Standardized survey outcome rate functions, including the response rate, contact rate, cooperation rate, and refusal rate. These outcome rates allow survey researchers to measure the quality of survey data using definitions published by the American Association of Public Opinion Research (AAPOR). For details on these standards, see AAPOR (2016) < https://www.aapor.org/Standards-Ethics/Standard-Definitions-(1).aspx>.
outcomerate is a lightweight R package that implements the standard
outcome rates for surveys, as defined in the Standard
of the American Association of Public Opinion Research (AAPOR).
Although the mathematical formulas are straightforward, it can get
tedious and repetitive calculating all the rates by hand, especially for
sub-groups of your study. The formulas are similar to one another and so
it is also dangerously easy to make a clerical mistake. The
outcomerate package simplifies the analytically workflow by defining
all formulas as a collection of functions.
The latest development version is available via github:
Let’s say you try to survey 12 people. After finishing the fieldwork, you tabulate all your attempts into a table of disposition outcomes:
|R||Refusal and break-off||1|
|UH||Unknown if household||1|
Using this table, you may wish to report some of the common survey outcome rates, such as:
Most of these rates come under a number of variants, having definitions
that are standardized by AAPOR. The
outcomerate function lets your
calculate these rates seamlessly:

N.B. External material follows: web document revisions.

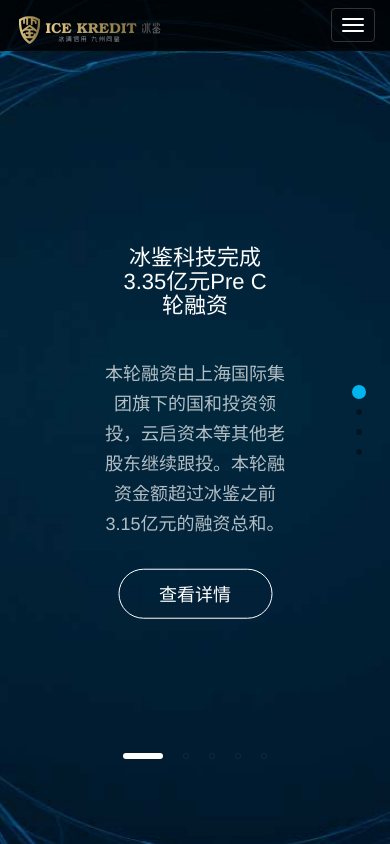
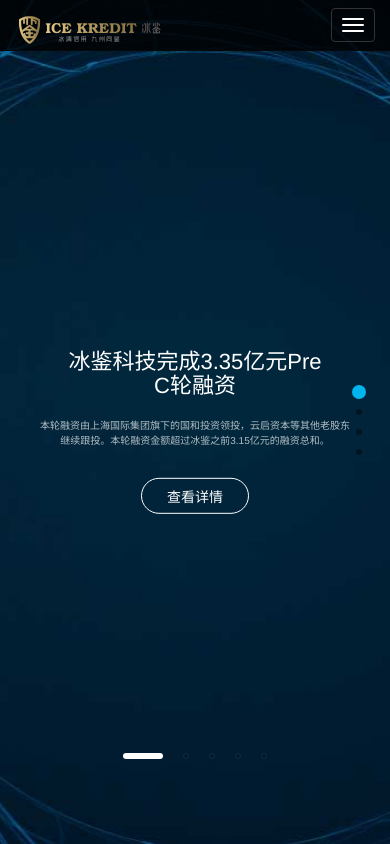
Before and after one commit to ywgcool/bingjian, a plain HTML site: page index.html in a window 390 px wide. Drawn offline with Linux system fonts and the light colour scheme.

Commit message:
第一屏移动端样式

```diff
--- a/css/jiaqi.css
+++ b/css/jiaqi.css
@@ -79,7 +79,7 @@
   color: #fff;
   opacity: 0;
   transition: 1s;
-  transition-delay: 0.2s;
+  transition-delay: 0.6s;
 }
 
 .section-1 .swiper-slide.swiper-slide-active .swiper-content h2,
@@ -94,7 +94,7 @@
   color: rgba(255, 255, 255, 0.7);
   opacity: 0;
   transition: 1s;
-  transition-delay: 0.6s;
+  transition-delay: 1.2s;
 }
 
 .section-1 .swiper-content a {
@@ -111,7 +111,7 @@
   opacity: 0;
   transition: 1s;
   transition-property: opacity;
-  transition-delay: 1s;
+  transition-delay: 1.8s;
 }
 
 .section-1 .swiper-content a:hover {
@@ -162,6 +162,10 @@
 .section .swiper-pagination-bullet.swiper-pagination-bullet-active {
   width: 40px;
   background-color: #fff;
+}
+
+.section-1 .swiper-content {
+  width: 80%;
 }
 
 .section-1 .swiper-slide-bck {
@@ -220,8 +224,42 @@
     margin: 0 40px;
   }
 
+
+  .section-1 .swiper-slide .swiper-content h2 {
+    margin-bottom: 20px;
+    font-size: 28px;
+  }
+
+  .section-1 .swiper-slide .swiper-content h3 {
+    font-size: 14px;
+    margin-bottom: 20px;
+    text-align: center;
+  }
+
   .section-1 .swiper-content p {
+    font-size: 10px !important;
+    line-height: 15px !important;
+  }
+
+  .section-1 .swiper-content a {
+    width: 108px;
+    height: 36px;
+    border-radius: 18px;
+    line-height: 36px;
     font-size: 14px;
+  }
+
+  .section-1 .swiper-slide-center img {
+    /* margin-top: -10px; */
+    margin-bottom: -80px;
+  }
+
+  .section-1 .swiper-content {
+    width: 80%;
+  }
+
+  .section-2 h2 {
+    text-align: center !important;
   }
 }
 
@@ -260,6 +298,11 @@
 .section-2 p,
 .section-2 ul {
   color: #738690;
+}
+
+.section-2 li {
+  list-style: disc;
+  list-style-position: inside;
 }
 
 .section-2 .device-wrap {
--- a/js/jiaqi.js
+++ b/js/jiaqi.js
@@ -21,6 +21,7 @@
   pagination: {
     el: '.section-1 .swiper-pagination'
   },
+  speed: 2000,
   autoplay: {
     delay: 5500,
     disableOnInteraction: false
```
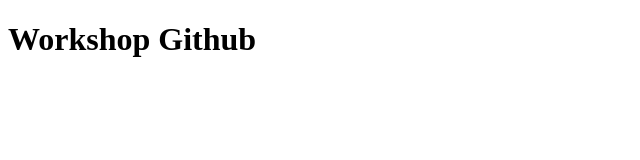
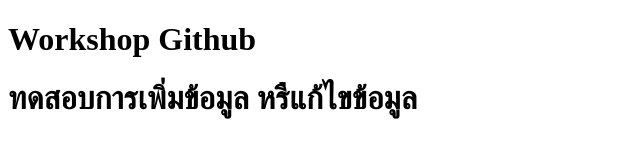
Before and after one commit to lab104105/Workshop_Github, a plain HTML site: page index.html in a window 1280 px wide. Shown: the whole page, without its empty margins (0-640 px from the left). Drawn offline with Linux system fonts and the light colour scheme.

Commit message:
V2_Update index.html
มีการเพิ่ม tag h1 ทดสอบการเพิ่มข้อมูล หรืแก้ไขข้อมูล

```diff
--- a/index.html
+++ b/index.html
@@ -7,6 +7,6 @@
 </head>
 <body>
     <h1>Workshop Github</h1>
-
+    <h1>ทดสอบการเพิ่มข้อมูล หรืแก้ไขข้อมูล</h1>
 </body>
 </html>
```
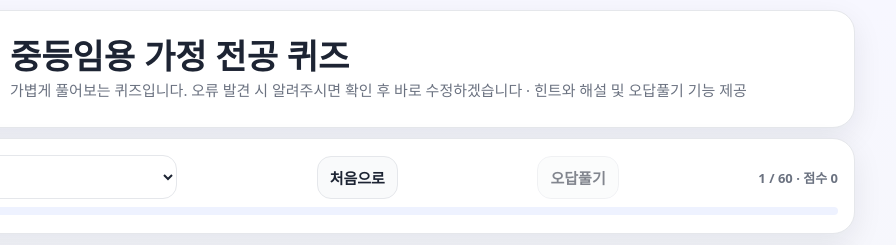
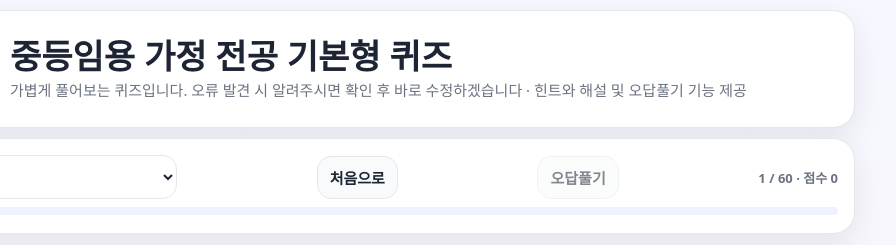
Before and after one commit to davidhor2026/home-economics-quiz, a plain HTML site: page index.html in a window 1280 px wide. Shown: the top 245 px of the page, 267-1163 px from the left. Drawn offline with Linux system fonts and the light colour scheme.

Commit message:
Update index.html

```diff
--- a/index.html
+++ b/index.html
@@ -3,7 +3,7 @@
 <head>
   <meta charset="utf-8" />
   <meta name="viewport" content="width=device-width,initial-scale=1,viewport-fit=cover" />
-  <title>중등임용 가정 전공 퀴즈</title>
+  <title>중등임용 가정 전공 기본형 퀴즈</title>
   <style>
     :root{
       --bg:#f6f7fb; --card:#ffffff; --text:#1d2433; --muted:#6b7280;
@@ -173,7 +173,7 @@
       <img class="teacher" src="teacher.png" alt="진행자 이미지" onerror="this.style.display='none';document.getElementById('teacherFallback').style.display='grid';">
       <div id="teacherFallback" class="fallback" style="display:none">👩‍🏫</div>
       <div>
-        <h1>중등임용 가정 전공 퀴즈</h1>
+        <h1>중등임용 가정 전공 기본형 퀴즈</h1>
         <div class="sub">가볍게 풀어보는 퀴즈입니다. 오류 발견 시 알려주시면 확인 후 바로 수정하겠습니다 · 힌트와 해설 및 오답풀기 기능 제공</div>
       </div>
     </header>
```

# load packagelibrary(outcomerate)# set counts per disposition code (needs to be a named vector)freq <- c(I = 4, P = 2, R = 1, NC = 1, O = 1, UH = 1, UO = 1, NE = 1)# calculate rates, assuming 90% of unknown cases are elligbleoutcomerate(freq, e = eligibility_rate(freq))#> RR1 RR2 RR3 RR4 RR5 RR6 COOP1 COOP2 COOP3 COOP4 REF1 REF2#> 0.364 0.545 0.370 0.556 0.444 0.667 0.500 0.750 0.571 0.857 0.091 0.093#> REF3 CON1 CON2 CON3 LOC1 LOC2#> 0.111 0.727 0.741 0.889 0.818 0.833
Dispositions do not always come in a tabulated format. Survey analysts
often work with microdata directly, where each row represents an
outcomerate package allows you to obtain rates using
such a format as well:
# define a vector of dispositionsx <- c("I", "P", "I", "UO", "R", "I", "NC", "I", "O", "P", "UH")# calculate desired ratesoutcomerate(x, rate = c("RR2", "CON1"))#> RR2 CON1#> 0.55 0.73# obtain a weighted ratew <- c(rep(1.3, 6), rep(2.5, 5))outcomerate(x, weight = w, rate = c("RR2", "CON1"))#> RR2w CON1w#> 0.50 0.69
eligibility_rate()function added to estimate the proportion of eligible cases from the unknowns, based on the known ineligibles (
weightargument no longer accepts scalar inputs.
rate = NULLin the function parameters, the default behavior will be to return all possible rates given the other parameters specified.
outcomerate(), these are largely ignored, but are used by
fmatformula matrix object